What you return should be the lines of the data containing "letter", each in full.

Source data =
-=-=-=-=-

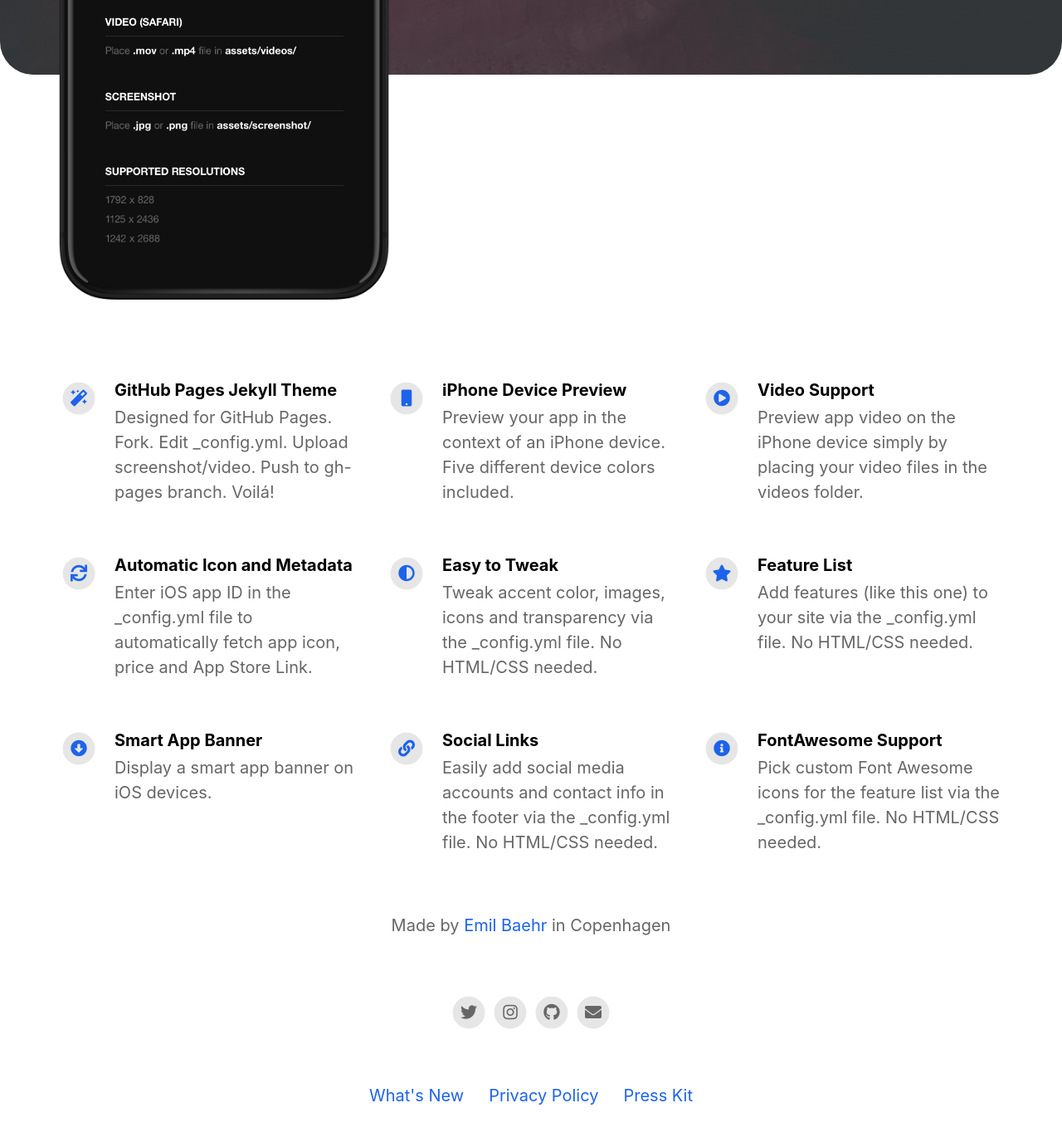
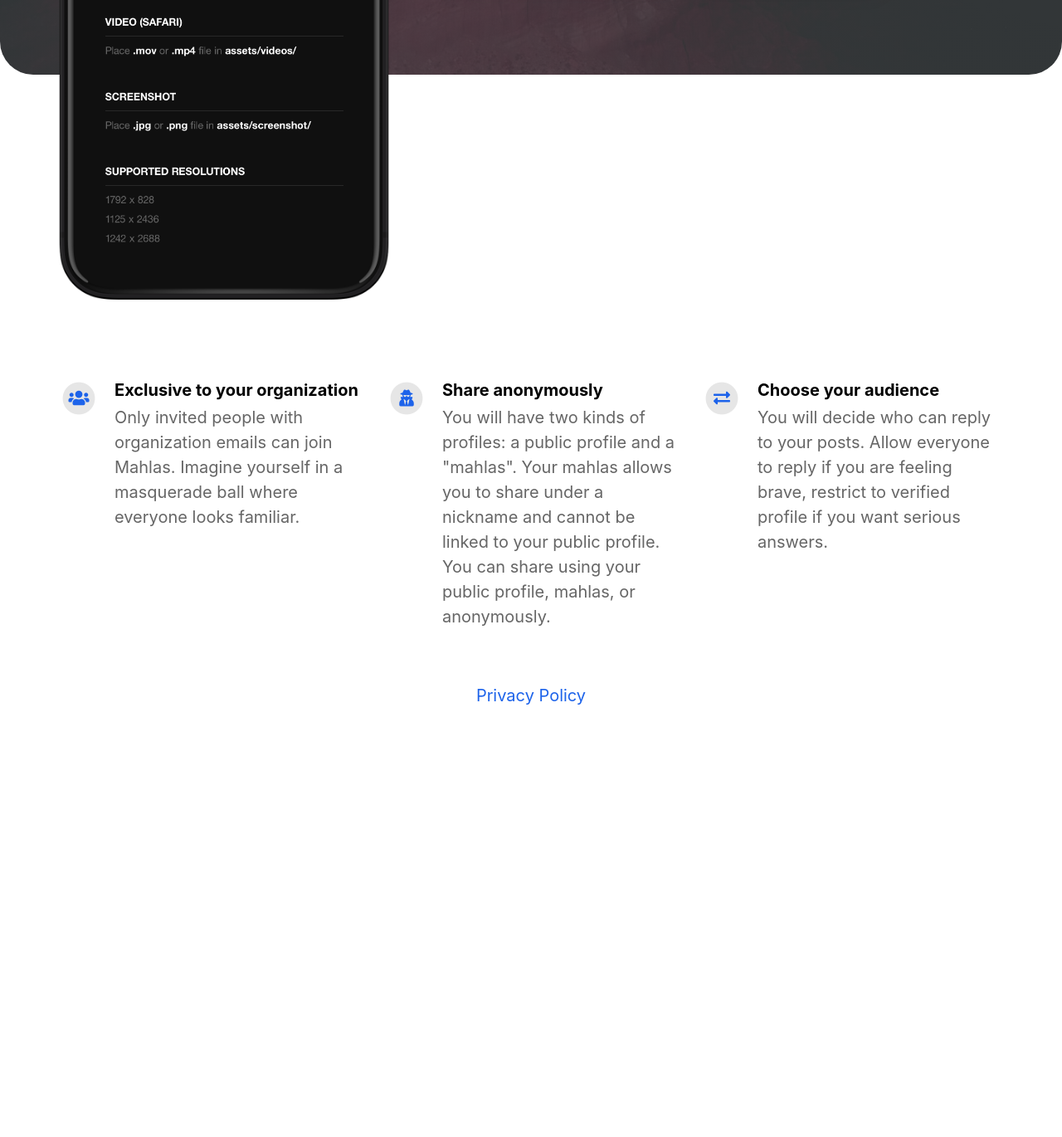
Before and after one commit to ahmetuysal/mahlas-landing, a Jekyll site: the page built from index.html, in a window 1280 px wide and 1400 px high, scrolled down 624 px. Shown: the top 1370 px of the window at 83% size. Built offline with Jekyll 4.4.1, drawn with Linux system fonts in a browser that asks for light colours; nearby versions of some CDN libraries; after the commit the page ends 1542 px from its top, so only the background shows below that; some of the changed text lies outside the part shown.

```diff
--- a/_config.yml
+++ b/_config.yml
@@ -2,32 +2,33 @@
 page_title                                :                                           # Automatically populates with app name if not set and if iOS app ID is set. Otherwise enter manually.
 
 # App Info
-ios_app_id                                : 1234793120                                # Required. Enter iOS app ID to automatically populate name, price and icons (e.g. 718043190).
-ios_app_country                           : us                                        # Required outside USA. Enter 2 letter country code as in https://en.wikipedia.org/wiki/ISO_3166-1_alpha-2
+ios_app_id                                : 1574515280                                # Required. Enter iOS app ID to automatically populate name, price and icons (e.g. 718043190).
+ios_app_country                           : tr                                        # Required outside USA. Enter 2 letter country code as in https://en.wikipedia.org/wiki/ISO_3166-1_alpha-2
 
 appstore_link                             :                                           # Automatically populates if not set and if iOS app ID is set. Otherwise enter manually.
-playstore_link                            :                                           # Enter Google Play Store URL.
-presskit_download_link                    : https://emilbaehr.com                                          # Enter a link to downloadable file or (e.g. public Dropbox link to a .zip file).
+playstore_link                            : https://play.google.com/store/apps/details?id=co.mahlas.Mahlas                                          # Enter Google Play Store URL.
+presskit_download_link                    :                                         # Enter a link to downloadable file or (e.g. public Dropbox link to a .zip file).
                                                                                       # Or upload your press kit file to assets and set path accordingly (e.g. "assets/your_press_kit.zip").
 
 app_icon                                  : # assets/appicon.png                      # Automatically populates if not set and if iOS app ID is set.  Otherwise enter path to icon file manually.
 app_name                                  :                                           # Automatically populates if not set and if iOS app ID is set.  Otherwise enter manually.
 app_price                                 :                                           # Automatically populates if not set and if iOS app ID is set.  Otherwise enter manually.
-app_description                           : Write a short tagline for your app.
+app_description                           : Mahlas is an invite-only, safe and free social space exclusive to your organization.
+
 
 enable_smart_app_banner                   : true                                      # Set to true to show a smart app banner at top of page on mobile devices.
 
 
 
 # Information About Yourself
-your_name                                 : Emil Baehr
-your_link                                 : https://emilbaehr.com
-your_city                                 : Copenhagen
-email_address                             : emil.baehr@gmail.com
+your_name                                 :
+your_link                                 :
+your_city                                 :
+email_address                             :
 facebook_username                         :
-instagram_username                        : ebaehr
-twitter_username                          : ebaehr
-github_username                           : emilbaehr
+instagram_username                        :
+twitter_username                          :
+github_username                           :
 youtube_username                          :
 
 
@@ -35,46 +36,17 @@ youtube_username                          :
 # Feature List                            Edit, add or remove features to be presented.
 features                                  :
 
-  - title                                 : GitHub Pages Jekyll Theme
-    description                           : Designed for GitHub Pages. Fork. Edit _config.yml. Upload screenshot/video. Push to gh-pages branch. Voilá!
-    fontawesome_icon_name                 : magic
+  - title                                 : Exclusive to your organization
+    description                           : Only invited people with organization emails can join Mahlas. Imagine yourself in a masquerade ball where everyone looks familiar.
+    fontawesome_icon_name                 : users
 
-  - title                                 : iPhone Device Preview
-    description                           : Preview your app in the context of an iPhone device. Five different device colors included.
-    fontawesome_icon_name                 : mobile
+  - title                                 : Share anonymously
+    description                           : "You will have two kinds of profiles: a public profile and a \"mahlas\". Your mahlas allows you to share under a nickname and cannot be linked to your public profile. You can share using your public profile, mahlas, or anonymously."
+    fontawesome_icon_name                 : user-secret
 
-  - title                                 : Video Support
-    description                           : Preview app video on the iPhone device simply by placing your video files in the videos folder.
-    fontawesome_icon_name                 : play-circle
-
-  - title                                 : Automatic Icon and Metadata
-    description                           : Enter iOS app ID in the _config.yml file to automatically fetch app icon, price and App Store Link.
-    fontawesome_icon_name                 : sync
-
-  - title                                 : Easy to Tweak
-    description                           : Tweak accent color, images, icons and transparency via the _config.yml file. No HTML/CSS needed.
-    fontawesome_icon_name                 : adjust
-
-  - title                                 : Feature List
-    description                           : Add features (like this one) to your site via the _config.yml file. No HTML/CSS needed.
-    fontawesome_icon_name                 : star
-
-  - title                                 : Smart App Banner
-    description                           : Display a smart app banner on iOS devices.
-    fontawesome_icon_name                 : arrow-alt-circle-down
-
-  - title                                 : Social Links
-    description                           : Easily add social media accounts and contact info in the footer via the _config.yml file. No HTML/CSS needed.
-    fontawesome_icon_name                 : link
-
-  - title                                 : FontAwesome Support
-    description                           : Pick custom Font Awesome icons for the feature list via the _config.yml file. No HTML/CSS needed.
-    fontawesome_icon_name                 : info-circle
-
-  - title                                 : # New Feature Title
-    description                           : # New Feature Description
-    fontawesome_icon_name                 : # Enter Font Awesome icon name (e.g. star). Find icons on fontawesome.com/icons.
-
+  - title                                 : Choose your audience
+    description                           : You will decide who can reply to your posts. Allow everyone to reply if you are feeling brave, restrict to verified profile if you want serious answers.
+    fontawesome_icon_name                 : exchange-alt
 
 
 # Theme Settings
```
Also changed, not shown: _pages/changelog.md (deleted, +0 -65 lines), _pages/privacy.md (added, +74 -0 lines), _pages/privacypolicy.md (deleted, +0 -60 lines).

-=-=-=-=-

ANSWER =
-ios_app_country                           : us                                        # Required outside USA. Enter 2 letter country code as in https://en.wikipedia.org/wiki/ISO_3166-1_alpha-2
+ios_app_country                           : tr                                        # Required outside USA. Enter 2 letter country code as in https://en.wikipedia.org/wiki/ISO_3166-1_alpha-2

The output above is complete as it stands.